[Web page revision data]

■ ■ ■ ■ ■ ■ ■

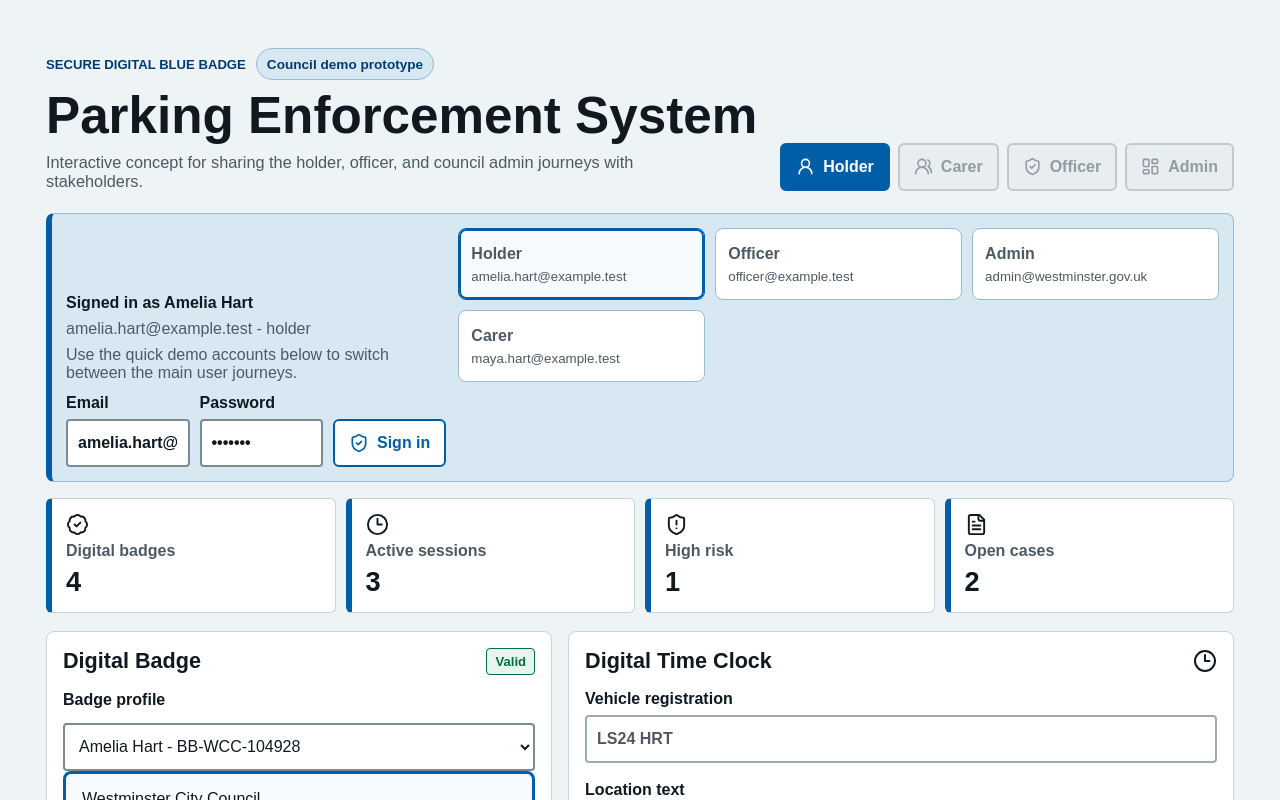
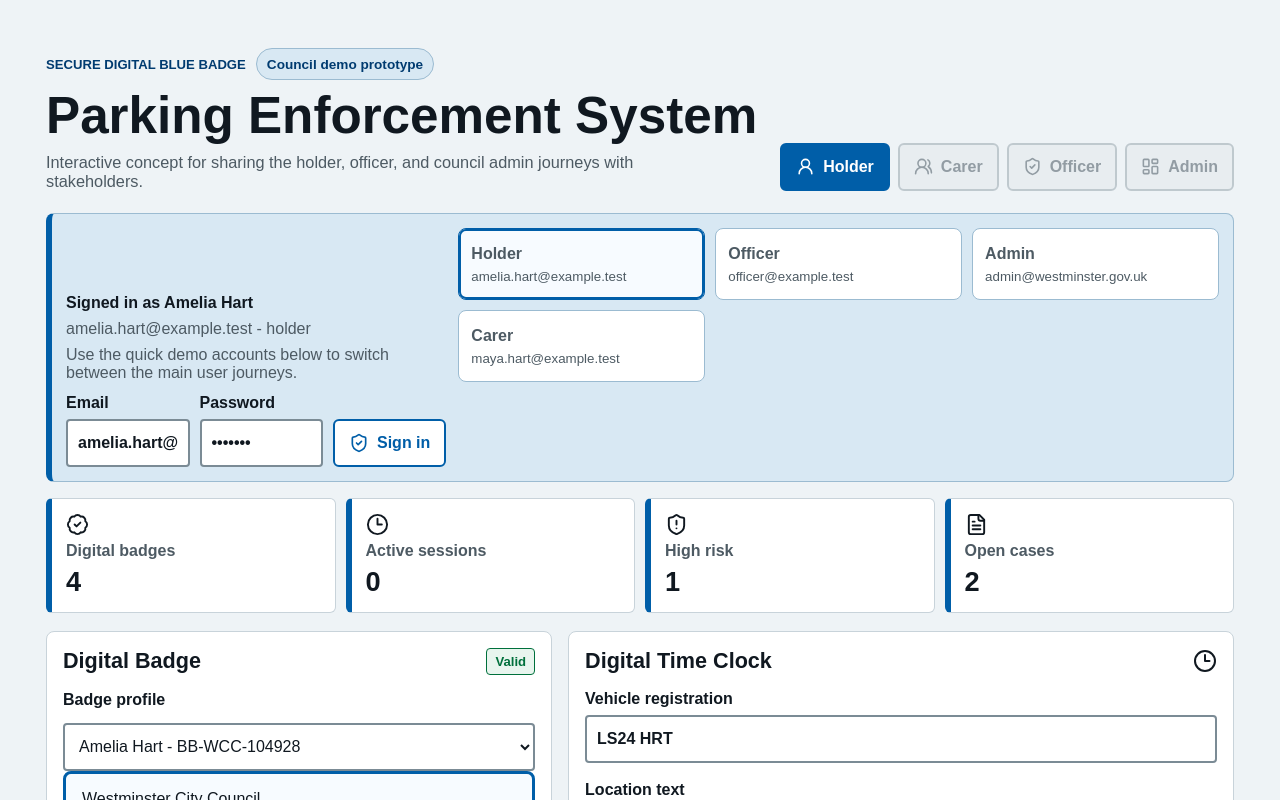
Before and after one commit to MrLawrenceAwe/blue-badge-parking-enforcement-demo, a React (Vite) app: page / in a window 1280 px wide. Shown: the top 800 px of the page. Built offline with nearby package versions, Linux system fonts and the light colour scheme.

Commit message:
Fix demo state and session validation bugs

```diff
--- a/package.json
+++ b/package.json
@@ -3,6 +3,9 @@
   "version": "0.1.0",
   "private": true,
   "type": "module",
+  "engines": {
+    "node": "^20.19.0 || >=22.12.0"
+  },
   "scripts": {
     "dev": "vite --host 0.0.0.0",
     "build": "vite build",
--- a/src/main.jsx
+++ b/src/main.jsx
@@ -193,6 +193,17 @@ function timestampNow() {
   return new Date().toISOString();
 }
 
+function normaliseVehicle(value) {
+  return value.trim().toUpperCase();
+}
+
+function isSessionActive(session, now = new Date()) {
+  if (!session.locked) return false;
+  const startedAt = new Date(session.startedAt);
+  const endsAt = new Date(startedAt.getTime() + session.durationMins * 60000);
+  return endsAt > now;
+}
+
 function mockGpsForLocation(location) {
   const lookup = [
     ['Oxford Street', '51.5152, -0.1419'],
@@ -283,6 +294,8 @@ function calculateRisk(badge, sessions, scans, query = {}) {
 function App() {
   const [role, setRole] = useState('holder');
   const [authUser, setAuthUser] = useState(demoUsers[0]);
+  const [loginEmail, setLoginEmail] = useState(demoUsers[0].email);
+  const [loginPassword, setLoginPassword] = useState('demo123');
   const [loginError, setLoginError] = useState('');
   const [badges, setBadges] = useState(initialBadges);
   const [sessions, setSessions] = useState(initialSessions);
@@ -303,13 +316,15 @@ function App() {
   const roleBadges = accessibleBadgesFor(authUser, badges);
   const selectedBadge = roleBadges.find((badge) => badge.id === selectedBadgeId) ?? roleBadges[0] ?? badges[0];
   const allowedRoles = allowedRolesFor(authUser);
+  const activeSessions = sessions.filter((session) => isSessionActive(session));
+  const openCases = cases.filter((item) => item.status !== 'Resolved');
 
   const riskByBadge = useMemo(() => {
     return Object.fromEntries(badges.map((badge) => [badge.id, calculateRisk(badge, sessions, scans)]));
   }, [badges, sessions, scans]);
 
   const officerRisk = lastScanResult?.risk ?? calculateRisk(selectedBadge, sessions, scans, {
-    vehicle: scanVehicle.toUpperCase(),
+    vehicle: normaliseVehicle(scanVehicle),
     location: scanLocation,
     time: timestampNow()
   });
@@ -325,6 +340,8 @@ function App() {
     setAuthUser(user);
     setRole(user.role);
     setSelectedBadgeId(accessibleBadgesFor(user, badges)[0]?.id ?? badges[0].id);
+    setLoginEmail(user.email);
+    setLoginPassword(user.password);
     setLastScanResult(null);
     setLoginError('');
   }
@@ -333,12 +350,14 @@ function App() {
     setAuthUser(nextUser);
     setRole(nextUser.role);
     setSelectedBadgeId(accessibleBadgesFor(nextUser, badges)[0]?.id ?? badges[0].id);
+    setLoginEmail(nextUser.email);
+    setLoginPassword(nextUser.password);
     setLastScanResult(null);
     setLoginError('');
   }
 
   function startSession(formData) {
-    if (sessions.some((session) => session.badgeId === selectedBadge.id && session.locked)) {
+    if (sessions.some((session) => session.badgeId === selectedBadge.id && isSessionActive(session))) {
       setSessionMessage('A locked active session already exists for this badge. End-of-session handling would be added in the production workflow.');
       return false;
     }
@@ -347,7 +366,7 @@ function App() {
     const session = {
       id: `PS-${Math.floor(24000 + Math.random() * 900)}`,
       badgeId: selectedBadge.id,
-      vehicle: formData.get('vehicle').toString().toUpperCase(),
+      vehicle: normaliseVehicle(formData.get('vehicle').toString()),
       location,
       gps: mockGpsForLocation(location),
       startedAt,
@@ -377,14 +396,15 @@ function App() {
 
   function runScan() {
     const normalized = normaliseScanInput(scanQuery);
+    const observedVehicle = normaliseVehicle(scanVehicle);
     const scannedAt = timestampNow();
     const device = scanLocation.includes('Heathrow') ? 'NEW-DEVICE' : 'EO-TAB-07';
     const badge =
       badges.find((item) => item.id.toUpperCase() === normalized) ??
       badges.find((item) => item.vehicle === normalized) ??
-      badges.find((item) => item.vehicle === scanVehicle.toUpperCase());
+      badges.find((item) => item.vehicle === observedVehicle);
     const risk = calculateRisk(badge, sessions, scans, {
-      vehicle: scanVehicle.toUpperCase(),
+      vehicle: observedVehicle,
       location: scanLocation,
       time: scannedAt,
       device
@@ -394,7 +414,7 @@ function App() {
       {
         id: `SC-${90200 + current.length}`,
         badgeId: badge?.id ?? normalized,
-        vehicle: scanVehicle.toUpperCase(),
+        vehicle: observedVehicle,
         location: scanLocation,
         officer: 'EO Current User',
         time: scannedAt,
@@ -407,7 +427,7 @@ function App() {
       badge,
       risk,
       query: normalized,
-      vehicle: scanVehicle.toUpperCase(),
+      vehicle: observedVehicle,
       location: scanLocation,
       scannedAt
     });
@@ -517,8 +537,8 @@ function App() {
             signIn(new FormData(event.currentTarget));
           }}
         >
-          <label>Email<input name="email" type="email" defaultValue={authUser.email} aria-label="Email address" /></label>
-          <label>Password<input name="password" type="password" defaultValue="demo123" aria-label="Password" /></label>
+          <label>Email<input name="email" type="email" value={loginEmail} onChange={(event) => setLoginEmail(event.target.value)} aria-label="Email address" /></label>
+          <label>Password<input name="password" type="password" value={loginPassword} onChange={(event) => setLoginPassword(event.target.value)} aria-label="Password" /></label>
           <button className="secondary-button" type="submit"><ShieldCheck aria-hidden="true" size={20} /> Sign in</button>
         </form>
         {loginError && <p className="login-error" role="alert">{loginError}</p>}
@@ -526,9 +546,9 @@ function App() {
 
       <section className="summary-strip" aria-label="System summary">
         <Metric icon={BadgeCheck} label="Digital badges" value={badges.length} />
-        <Metric icon={Clock3} label="Active sessions" value={sessions.length} />
+        <Metric icon={Clock3} label="Active sessions" value={activeSessions.length} />
         <Metric icon={ShieldAlert} label="High risk" value={Object.values(riskByBadge).filter((risk) => risk.score >= 81).length} />
-        <Metric icon={FileText} label="Open cases" value={cases.length} />
+        <Metric icon={FileText} label="Open cases" value={openCases.length} />
       </section>
 
       {role === 'holder' && (
@@ -540,7 +560,7 @@ function App() {
           badge={lastScanResult ? lastScanResult.badge : selectedBadge}
           risk={officerRisk}
           scanResult={lastScanResult}
-          sessions={sessions}
+          sessions={activeSessions}
           scanQuery={scanQuery}
           setScanQuery={setScanQuery}
           scanLocation={scanLocation}
@@ -554,7 +574,7 @@ function App() {
         <AdminView
           badges={filteredBadges}
           allBadges={badges}
-          sessions={sessions}
+          sessions={activeSessions}
           scans={scans}
           cases={cases}
           riskByBadge={riskByBadge}
@@ -590,7 +610,7 @@ function Metric({ icon: Icon, label, value }) {
 }
 
 function HolderView({ badge, badges, setSelectedBadgeId, sessions, startSession, reportStolen, risk, sessionMessage }) {
-  const activeSession = sessions.find((session) => session.badgeId === badge.id);
+  const activeSession = sessions.find((session) => session.badgeId === badge.id && isSessionActive(session));
   return (
     <div className="page-grid">
       <section className="panel badge-panel">
@@ -641,7 +661,7 @@ function HolderView({ badge, badges, setSelectedBadgeId, sessions, startSession,
 }
 
 function CarerView({ badges, selectedBadge, setSelectedBadgeId, sessions, startSession, reportStolen, sessionMessage }) {
-  const activeSession = sessions.find((session) => session.badgeId === selectedBadge.id);
+  const activeSession = sessions.find((session) => session.badgeId === selectedBadge.id && isSessionActive(session));
   return (
     <div className="page-grid">
       <section className="panel">
@@ -702,7 +722,7 @@ function SessionStartForm({ badge, activeSession, startSession }) {
 }
 
 function OfficerView({ badge, risk, scanResult, sessions, scanQuery, setScanQuery, scanLocation, setScanLocation, scanVehicle, setScanVehicle, runScan }) {
-  const activeSession = badge ? sessions.find((session) => session.badgeId === badge.id) : null;
+  const activeSession = badge ? sessions.find((session) => session.badgeId === badge.id && isSessionActive(session)) : null;
   const isUnknown = !badge;
   return (
     <div className="officer-layout">
```
Also changed, not shown: 2 other files (tests, documents, lock files or other folders).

■ ■ ■ ■ ■ ■ ■

- [Assignment] Copy out each line of the data containing the string "scans".

- [Exercise result]
@@ -283,6 +294,8 @@ function calculateRisk(badge, sessions, scans, query = {}) {
     return Object.fromEntries(badges.map((badge) => [badge.id, calculateRisk(badge, sessions, scans)]));
   }, [badges, sessions, scans]);
   const officerRisk = lastScanResult?.risk ?? calculateRisk(selectedBadge, sessions, scans, {
     const risk = calculateRisk(badge, sessions, scans, {
           scans={scans}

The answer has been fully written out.